WHAT THIS TASK INVOLVES
What you return should be the lines from the first line of the records below through the line holding "Also changed, not shown: parts of 18", unchanged.

DATA IN THIS EXERCISE
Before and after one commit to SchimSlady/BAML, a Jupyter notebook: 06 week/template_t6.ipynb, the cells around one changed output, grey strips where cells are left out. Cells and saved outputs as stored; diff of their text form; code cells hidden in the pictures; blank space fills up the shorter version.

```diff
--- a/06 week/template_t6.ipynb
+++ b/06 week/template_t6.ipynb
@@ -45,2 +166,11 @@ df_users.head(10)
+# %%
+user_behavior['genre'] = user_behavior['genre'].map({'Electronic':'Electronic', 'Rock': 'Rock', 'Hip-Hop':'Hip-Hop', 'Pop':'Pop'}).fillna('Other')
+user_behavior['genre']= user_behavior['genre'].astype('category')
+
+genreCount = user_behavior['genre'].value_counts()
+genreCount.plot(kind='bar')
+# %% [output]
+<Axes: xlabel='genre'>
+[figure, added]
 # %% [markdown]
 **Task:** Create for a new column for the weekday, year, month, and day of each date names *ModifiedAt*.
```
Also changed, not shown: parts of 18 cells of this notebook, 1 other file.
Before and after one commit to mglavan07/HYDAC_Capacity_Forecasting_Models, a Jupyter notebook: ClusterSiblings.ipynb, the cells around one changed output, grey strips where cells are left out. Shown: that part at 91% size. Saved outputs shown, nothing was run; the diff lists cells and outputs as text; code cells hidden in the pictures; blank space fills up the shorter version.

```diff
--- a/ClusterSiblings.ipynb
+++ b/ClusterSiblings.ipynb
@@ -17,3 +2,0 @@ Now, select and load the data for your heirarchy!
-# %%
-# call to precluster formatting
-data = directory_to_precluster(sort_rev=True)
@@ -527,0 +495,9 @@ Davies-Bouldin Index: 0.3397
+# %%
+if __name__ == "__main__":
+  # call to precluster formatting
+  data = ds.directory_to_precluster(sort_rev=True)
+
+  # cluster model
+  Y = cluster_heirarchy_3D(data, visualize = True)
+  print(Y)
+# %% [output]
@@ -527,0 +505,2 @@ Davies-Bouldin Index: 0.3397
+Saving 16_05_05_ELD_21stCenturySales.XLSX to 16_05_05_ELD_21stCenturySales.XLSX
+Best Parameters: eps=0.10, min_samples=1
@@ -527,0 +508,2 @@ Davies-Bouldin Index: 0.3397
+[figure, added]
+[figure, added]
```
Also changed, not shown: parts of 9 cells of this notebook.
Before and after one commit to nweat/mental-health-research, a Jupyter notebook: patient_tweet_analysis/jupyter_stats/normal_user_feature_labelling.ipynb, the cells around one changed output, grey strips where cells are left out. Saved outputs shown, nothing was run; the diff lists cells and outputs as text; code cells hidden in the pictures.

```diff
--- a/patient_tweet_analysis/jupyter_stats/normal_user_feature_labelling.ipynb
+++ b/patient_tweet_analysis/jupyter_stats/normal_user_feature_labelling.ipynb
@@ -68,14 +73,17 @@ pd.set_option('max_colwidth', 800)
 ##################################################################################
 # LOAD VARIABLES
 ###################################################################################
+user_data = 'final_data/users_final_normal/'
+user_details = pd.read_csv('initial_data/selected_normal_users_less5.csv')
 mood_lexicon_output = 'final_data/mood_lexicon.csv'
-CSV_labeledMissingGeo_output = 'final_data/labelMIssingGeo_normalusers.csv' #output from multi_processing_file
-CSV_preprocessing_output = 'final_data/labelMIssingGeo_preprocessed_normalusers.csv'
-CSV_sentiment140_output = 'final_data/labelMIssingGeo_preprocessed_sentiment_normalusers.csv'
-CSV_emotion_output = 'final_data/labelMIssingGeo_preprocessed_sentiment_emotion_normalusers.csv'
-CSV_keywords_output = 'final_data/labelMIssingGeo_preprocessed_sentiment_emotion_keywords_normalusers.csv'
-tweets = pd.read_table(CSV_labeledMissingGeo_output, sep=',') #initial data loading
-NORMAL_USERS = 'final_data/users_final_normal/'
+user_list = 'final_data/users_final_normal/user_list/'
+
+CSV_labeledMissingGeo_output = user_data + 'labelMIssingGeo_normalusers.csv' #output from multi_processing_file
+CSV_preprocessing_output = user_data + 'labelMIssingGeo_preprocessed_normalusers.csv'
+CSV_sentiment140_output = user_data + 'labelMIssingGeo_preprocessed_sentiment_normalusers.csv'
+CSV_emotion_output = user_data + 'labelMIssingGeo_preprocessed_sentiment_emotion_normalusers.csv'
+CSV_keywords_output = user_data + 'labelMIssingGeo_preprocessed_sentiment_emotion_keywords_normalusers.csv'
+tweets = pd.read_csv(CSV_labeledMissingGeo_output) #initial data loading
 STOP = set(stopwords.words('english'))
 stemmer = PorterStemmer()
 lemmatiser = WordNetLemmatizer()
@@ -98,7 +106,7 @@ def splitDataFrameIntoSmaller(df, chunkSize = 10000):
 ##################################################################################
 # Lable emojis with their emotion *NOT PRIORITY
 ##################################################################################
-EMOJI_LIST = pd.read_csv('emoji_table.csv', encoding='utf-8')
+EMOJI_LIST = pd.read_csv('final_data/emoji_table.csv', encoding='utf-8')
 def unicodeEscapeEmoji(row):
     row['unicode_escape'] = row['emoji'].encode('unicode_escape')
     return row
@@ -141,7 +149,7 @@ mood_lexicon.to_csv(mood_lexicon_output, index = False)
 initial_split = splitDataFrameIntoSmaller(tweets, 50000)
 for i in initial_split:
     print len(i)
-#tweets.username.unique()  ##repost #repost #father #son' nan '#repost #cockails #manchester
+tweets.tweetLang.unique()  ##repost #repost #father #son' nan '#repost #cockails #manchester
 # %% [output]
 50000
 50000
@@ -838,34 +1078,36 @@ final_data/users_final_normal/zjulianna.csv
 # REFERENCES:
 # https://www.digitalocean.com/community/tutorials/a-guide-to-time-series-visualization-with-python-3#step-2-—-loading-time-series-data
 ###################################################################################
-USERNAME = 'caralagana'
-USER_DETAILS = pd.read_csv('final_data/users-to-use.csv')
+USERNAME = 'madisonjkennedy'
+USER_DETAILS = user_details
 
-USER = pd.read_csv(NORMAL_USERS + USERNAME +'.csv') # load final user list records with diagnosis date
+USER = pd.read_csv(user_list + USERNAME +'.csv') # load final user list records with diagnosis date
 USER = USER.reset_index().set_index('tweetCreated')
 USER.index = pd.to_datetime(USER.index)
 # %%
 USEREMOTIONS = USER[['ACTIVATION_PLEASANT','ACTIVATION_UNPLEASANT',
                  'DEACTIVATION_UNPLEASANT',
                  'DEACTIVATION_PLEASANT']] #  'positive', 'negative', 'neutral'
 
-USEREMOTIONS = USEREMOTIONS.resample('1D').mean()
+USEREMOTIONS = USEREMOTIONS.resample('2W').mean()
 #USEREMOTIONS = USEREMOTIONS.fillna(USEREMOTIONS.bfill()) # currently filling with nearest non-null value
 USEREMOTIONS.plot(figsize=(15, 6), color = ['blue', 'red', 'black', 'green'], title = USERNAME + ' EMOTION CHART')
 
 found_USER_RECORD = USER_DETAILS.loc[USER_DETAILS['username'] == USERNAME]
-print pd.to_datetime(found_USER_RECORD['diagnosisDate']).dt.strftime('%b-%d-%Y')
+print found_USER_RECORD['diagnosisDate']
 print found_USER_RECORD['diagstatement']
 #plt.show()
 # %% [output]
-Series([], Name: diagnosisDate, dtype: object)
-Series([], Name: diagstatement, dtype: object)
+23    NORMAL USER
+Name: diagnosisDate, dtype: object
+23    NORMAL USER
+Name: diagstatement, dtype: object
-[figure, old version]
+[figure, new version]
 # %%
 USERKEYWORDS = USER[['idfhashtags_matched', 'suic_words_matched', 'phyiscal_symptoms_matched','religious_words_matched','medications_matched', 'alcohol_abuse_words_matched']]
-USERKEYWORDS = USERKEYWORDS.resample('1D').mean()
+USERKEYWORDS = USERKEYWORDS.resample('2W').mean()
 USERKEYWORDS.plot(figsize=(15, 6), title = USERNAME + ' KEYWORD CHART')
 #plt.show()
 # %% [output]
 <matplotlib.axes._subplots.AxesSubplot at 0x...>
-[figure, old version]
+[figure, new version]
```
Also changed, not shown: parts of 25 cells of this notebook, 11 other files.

OUTPUT FOR THIS EXERCISE
Before and after one commit to SchimSlady/BAML, a Jupyter notebook: 06 week/template_t6.ipynb, the cells around one changed output, grey strips where cells are left out. Cells and saved outputs as stored; diff of their text form; code cells hidden in the pictures; blank space fills up the shorter version.

```diff
--- a/06 week/template_t6.ipynb
+++ b/06 week/template_t6.ipynb
@@ -45,2 +166,11 @@ df_users.head(10)
+# %%
+user_behavior['genre'] = user_behavior['genre'].map({'Electronic':'Electronic', 'Rock': 'Rock', 'Hip-Hop':'Hip-Hop', 'Pop':'Pop'}).fillna('Other')
+user_behavior['genre']= user_behavior['genre'].astype('category')
+
+genreCount = user_behavior['genre'].value_counts()
+genreCount.plot(kind='bar')
+# %% [output]
+<Axes: xlabel='genre'>
+[figure, added]
 # %% [markdown]
 **Task:** Create for a new column for the weekday, year, month, and day of each date names *ModifiedAt*.
```
Also changed, not shown: parts of 18 cells of this notebook, 1 other file.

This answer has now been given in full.